Meanwhile, talks resumed Wednesday between the city and Aston's family, who have threatened to sue if the city does not respond by Friday to their settlement proposal.
The family has contended the city has refused to release all the documents in the case.
Mayor Lewis Billings on Tuesday allowed the council to review the documents in a closed session.
Afterward, the mayor and council released a statement saying, "After further opportunity to review the facts and documents related to this matter, it is the unanimous position of the municipal council and the mayor that the legal matters relating to the Aston 911 issue involving the city are being prudently handled. All substantive facts and information relating to this case have been released to the public through the media."
The Aston family's attorney, Justin Heideman, said they had hoped new information was available in the reports.
He said they also were surprised by the statement because it was signed by Councilman Steve Turley, who previously expressed frustration that he had not been able to review two key reports and had been suggesting an independent investigation by the council.
Turley said Wednesday that the council had been able to review those reports.
Heideman still wants access to the two reports, one prepared by the city and another by Ogden dispatch experts.
City officials contend they do not have to release the reports because they were prepared in anticipation of litigation and such documents are exempt from disclosure under the Government Records Access Management Act.
City attorneys argue that releasing the two reports was set a bad precedent.
Heideman remained hopeful a settlement could be reached.
"I would hope this is indicative the city is working in good faith to come to a resolution in this matter," he said. "If they meant to say they are working prudently toward a resolution, I agree, but until we have a final response from the city to our proposed settlement offer, I can't agree or disagree.

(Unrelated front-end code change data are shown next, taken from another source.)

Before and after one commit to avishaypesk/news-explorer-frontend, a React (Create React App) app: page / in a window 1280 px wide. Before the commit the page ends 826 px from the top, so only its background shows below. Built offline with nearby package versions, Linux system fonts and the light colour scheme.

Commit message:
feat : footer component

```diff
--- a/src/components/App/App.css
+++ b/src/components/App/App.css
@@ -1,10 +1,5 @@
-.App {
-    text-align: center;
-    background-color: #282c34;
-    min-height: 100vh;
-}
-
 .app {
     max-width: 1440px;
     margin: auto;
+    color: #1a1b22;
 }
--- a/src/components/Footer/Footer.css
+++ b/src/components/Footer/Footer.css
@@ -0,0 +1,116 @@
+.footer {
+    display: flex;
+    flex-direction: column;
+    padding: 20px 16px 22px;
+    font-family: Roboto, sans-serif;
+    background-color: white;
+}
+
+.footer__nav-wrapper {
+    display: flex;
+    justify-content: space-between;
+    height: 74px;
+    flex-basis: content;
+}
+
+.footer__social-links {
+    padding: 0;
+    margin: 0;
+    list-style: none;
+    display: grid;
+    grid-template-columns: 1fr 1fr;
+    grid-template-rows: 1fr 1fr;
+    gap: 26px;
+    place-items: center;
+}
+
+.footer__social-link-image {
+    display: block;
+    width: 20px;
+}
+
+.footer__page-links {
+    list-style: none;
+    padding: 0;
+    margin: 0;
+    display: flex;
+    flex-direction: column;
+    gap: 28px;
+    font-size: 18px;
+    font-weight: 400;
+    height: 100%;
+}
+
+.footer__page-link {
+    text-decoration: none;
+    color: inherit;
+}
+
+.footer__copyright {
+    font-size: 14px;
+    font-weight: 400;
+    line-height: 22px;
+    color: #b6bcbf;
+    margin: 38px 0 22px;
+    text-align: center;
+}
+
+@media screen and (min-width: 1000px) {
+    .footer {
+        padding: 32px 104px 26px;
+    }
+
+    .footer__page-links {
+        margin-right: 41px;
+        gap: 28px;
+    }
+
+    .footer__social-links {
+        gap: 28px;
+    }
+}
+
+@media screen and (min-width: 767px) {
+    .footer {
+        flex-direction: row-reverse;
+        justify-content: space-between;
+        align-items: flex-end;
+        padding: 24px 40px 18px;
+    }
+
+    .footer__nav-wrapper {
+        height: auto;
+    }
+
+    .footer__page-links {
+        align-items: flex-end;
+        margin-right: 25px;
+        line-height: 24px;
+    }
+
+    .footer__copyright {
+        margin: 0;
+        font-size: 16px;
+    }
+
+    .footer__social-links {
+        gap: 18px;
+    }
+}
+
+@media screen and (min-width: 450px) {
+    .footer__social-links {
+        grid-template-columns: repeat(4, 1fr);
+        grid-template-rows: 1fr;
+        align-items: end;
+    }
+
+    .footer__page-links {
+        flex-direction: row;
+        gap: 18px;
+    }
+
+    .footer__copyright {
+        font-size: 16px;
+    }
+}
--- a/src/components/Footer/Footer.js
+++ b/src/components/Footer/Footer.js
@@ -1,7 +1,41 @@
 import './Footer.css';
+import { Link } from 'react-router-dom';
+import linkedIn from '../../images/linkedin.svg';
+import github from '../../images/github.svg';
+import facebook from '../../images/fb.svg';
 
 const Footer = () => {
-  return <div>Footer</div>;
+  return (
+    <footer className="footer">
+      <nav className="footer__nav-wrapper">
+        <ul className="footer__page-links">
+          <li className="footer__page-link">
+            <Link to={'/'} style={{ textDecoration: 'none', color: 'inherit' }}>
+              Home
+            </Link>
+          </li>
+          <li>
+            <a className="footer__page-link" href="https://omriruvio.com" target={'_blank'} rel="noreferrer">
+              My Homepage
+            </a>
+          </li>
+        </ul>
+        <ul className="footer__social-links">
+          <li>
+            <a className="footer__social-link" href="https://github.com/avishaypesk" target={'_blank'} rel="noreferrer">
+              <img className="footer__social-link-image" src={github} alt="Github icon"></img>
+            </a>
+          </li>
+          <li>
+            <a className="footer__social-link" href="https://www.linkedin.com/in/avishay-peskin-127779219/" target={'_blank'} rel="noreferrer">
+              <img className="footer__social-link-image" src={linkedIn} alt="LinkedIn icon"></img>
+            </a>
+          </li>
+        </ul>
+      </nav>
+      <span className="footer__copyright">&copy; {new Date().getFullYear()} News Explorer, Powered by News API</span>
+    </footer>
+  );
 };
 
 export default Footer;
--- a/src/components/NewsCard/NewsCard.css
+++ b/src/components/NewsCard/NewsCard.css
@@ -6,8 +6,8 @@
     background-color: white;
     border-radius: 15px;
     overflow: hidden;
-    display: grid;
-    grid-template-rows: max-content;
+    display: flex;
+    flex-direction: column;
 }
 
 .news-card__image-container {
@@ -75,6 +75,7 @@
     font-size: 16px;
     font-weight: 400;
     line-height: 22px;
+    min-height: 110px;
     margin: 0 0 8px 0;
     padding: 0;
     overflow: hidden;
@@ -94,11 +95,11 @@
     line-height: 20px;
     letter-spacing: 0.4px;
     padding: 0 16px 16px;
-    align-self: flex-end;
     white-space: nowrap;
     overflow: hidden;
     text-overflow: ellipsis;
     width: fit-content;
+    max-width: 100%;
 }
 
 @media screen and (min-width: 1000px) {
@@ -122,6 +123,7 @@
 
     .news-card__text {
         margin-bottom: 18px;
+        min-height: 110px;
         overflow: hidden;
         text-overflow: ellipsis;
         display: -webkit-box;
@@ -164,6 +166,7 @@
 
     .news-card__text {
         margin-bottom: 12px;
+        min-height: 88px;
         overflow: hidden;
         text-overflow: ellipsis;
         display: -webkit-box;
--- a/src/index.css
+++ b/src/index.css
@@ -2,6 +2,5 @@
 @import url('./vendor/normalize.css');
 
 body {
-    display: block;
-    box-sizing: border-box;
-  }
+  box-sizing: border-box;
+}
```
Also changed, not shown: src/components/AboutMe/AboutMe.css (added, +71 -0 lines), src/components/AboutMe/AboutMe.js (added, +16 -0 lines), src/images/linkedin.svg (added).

Aston died Oct. 1 after he called 911 and said he could not breathe. The dispatcher misheard his address and sent emergency crews to the wrong location. Aston was found dead of undetermined cause four days later.
(Copyright 2005 by The Associated Press. All Rights Reserved.)